The data below must be copied in full and without any change.

*MATERIAL PROVIDED*
========
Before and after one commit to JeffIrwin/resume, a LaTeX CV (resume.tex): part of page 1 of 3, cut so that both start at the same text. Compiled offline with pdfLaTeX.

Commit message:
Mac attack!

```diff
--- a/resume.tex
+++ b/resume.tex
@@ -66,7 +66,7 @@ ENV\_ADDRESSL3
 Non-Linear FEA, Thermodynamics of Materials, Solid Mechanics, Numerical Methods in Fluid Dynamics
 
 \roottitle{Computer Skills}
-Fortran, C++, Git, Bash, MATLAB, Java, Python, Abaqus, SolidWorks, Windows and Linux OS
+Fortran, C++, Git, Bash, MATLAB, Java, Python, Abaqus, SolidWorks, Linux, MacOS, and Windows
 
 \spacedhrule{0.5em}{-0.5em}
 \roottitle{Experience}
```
========
*SOLUTION FOR THIS EXERCISE*
Before and after one commit to JeffIrwin/resume, a LaTeX CV (resume.tex): part of page 1 of 3, cut so that both start at the same text. Compiled offline with pdfLaTeX.

Commit message:
Mac attack!

```diff
--- a/resume.tex
+++ b/resume.tex
@@ -66,7 +66,7 @@ ENV\_ADDRESSL3
 Non-Linear FEA, Thermodynamics of Materials, Solid Mechanics, Numerical Methods in Fluid Dynamics
 
 \roottitle{Computer Skills}
-Fortran, C++, Git, Bash, MATLAB, Java, Python, Abaqus, SolidWorks, Windows and Linux OS
+Fortran, C++, Git, Bash, MATLAB, Java, Python, Abaqus, SolidWorks, Linux, MacOS, and Windows
 
 \spacedhrule{0.5em}{-0.5em}
 \roottitle{Experience}
```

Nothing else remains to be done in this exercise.